Criminology has come a long way after the publication of Cesare Lombroso’s works, his theory of the born criminal has become almost obsolete and most scientists might even consider it to be funny. His famous median occipital fossa has been discredited and nowadays every skull is considered helpful for criminal profiling.
Among the many criticism that the Modern School of Criminology came up against, the born criminal came to be the object of most of them. The French criminologists who came after Lombroso believed that the Italians were mistaking atavism with what was in fact just “habit, imitation and socialization”. The born criminal, as the French believed, established a determinism that deprived men from their freedom, specially their freedom of choice, or freewill. They also criticized Lombroso’s use of the word “criminal” to refer to people who had been convicted or who were waiting to be convicted, therefore assuming that everyone convicted was actually a criminal. (Perez, 386)
A few wears after Lombroso’s death, a British physician called Charles Goring published a book in which he gives his account on a research similar to Lombroso which he conducted on over 3000 English convicts. After analyzing all the data collected, he stated that “no evidence has emerged confirming the existence of a physical criminal type, such as Lombroso and his disciples have described” (Goring, 96) and that “English criminals are selected by a physical condition, and a mental constitution which are independent of each other” (Goring, 184).

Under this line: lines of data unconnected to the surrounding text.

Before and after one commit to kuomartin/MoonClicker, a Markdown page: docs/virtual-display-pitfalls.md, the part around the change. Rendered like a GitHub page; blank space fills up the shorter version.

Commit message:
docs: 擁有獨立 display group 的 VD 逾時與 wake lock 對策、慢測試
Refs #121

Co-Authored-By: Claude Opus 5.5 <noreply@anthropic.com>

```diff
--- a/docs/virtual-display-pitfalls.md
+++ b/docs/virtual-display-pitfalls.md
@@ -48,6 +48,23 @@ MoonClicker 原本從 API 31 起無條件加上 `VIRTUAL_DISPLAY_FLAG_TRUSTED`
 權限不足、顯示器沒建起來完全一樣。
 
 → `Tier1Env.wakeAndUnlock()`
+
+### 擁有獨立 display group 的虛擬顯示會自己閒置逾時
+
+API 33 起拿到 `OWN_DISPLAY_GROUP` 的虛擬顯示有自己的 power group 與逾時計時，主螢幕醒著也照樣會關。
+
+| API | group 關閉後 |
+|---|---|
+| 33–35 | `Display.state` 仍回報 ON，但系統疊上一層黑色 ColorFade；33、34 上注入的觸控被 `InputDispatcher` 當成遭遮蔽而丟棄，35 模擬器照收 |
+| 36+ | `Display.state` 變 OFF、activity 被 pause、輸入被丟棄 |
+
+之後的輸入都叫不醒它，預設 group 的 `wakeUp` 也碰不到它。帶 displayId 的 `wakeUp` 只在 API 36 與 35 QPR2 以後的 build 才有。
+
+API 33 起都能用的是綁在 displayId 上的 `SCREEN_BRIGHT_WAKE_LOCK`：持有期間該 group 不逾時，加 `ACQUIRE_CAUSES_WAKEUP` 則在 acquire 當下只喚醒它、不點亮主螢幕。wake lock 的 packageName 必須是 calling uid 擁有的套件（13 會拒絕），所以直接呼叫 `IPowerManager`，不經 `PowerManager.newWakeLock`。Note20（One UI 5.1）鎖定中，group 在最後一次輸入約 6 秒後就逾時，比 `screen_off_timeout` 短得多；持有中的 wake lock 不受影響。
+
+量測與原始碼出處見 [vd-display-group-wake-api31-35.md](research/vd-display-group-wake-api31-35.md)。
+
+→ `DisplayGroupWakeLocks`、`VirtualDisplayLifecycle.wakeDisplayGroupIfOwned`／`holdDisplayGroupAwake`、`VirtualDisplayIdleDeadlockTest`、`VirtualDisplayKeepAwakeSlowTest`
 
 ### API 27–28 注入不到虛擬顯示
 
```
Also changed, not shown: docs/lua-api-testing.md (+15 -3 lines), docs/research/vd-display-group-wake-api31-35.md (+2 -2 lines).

However outdated his research is, Lombroso’s essential place in the history of criminology cannot be denied, since he was the one who came up with the idea of a criminal anthropology that not only studied the physical traits of a criminal, but also his behavior.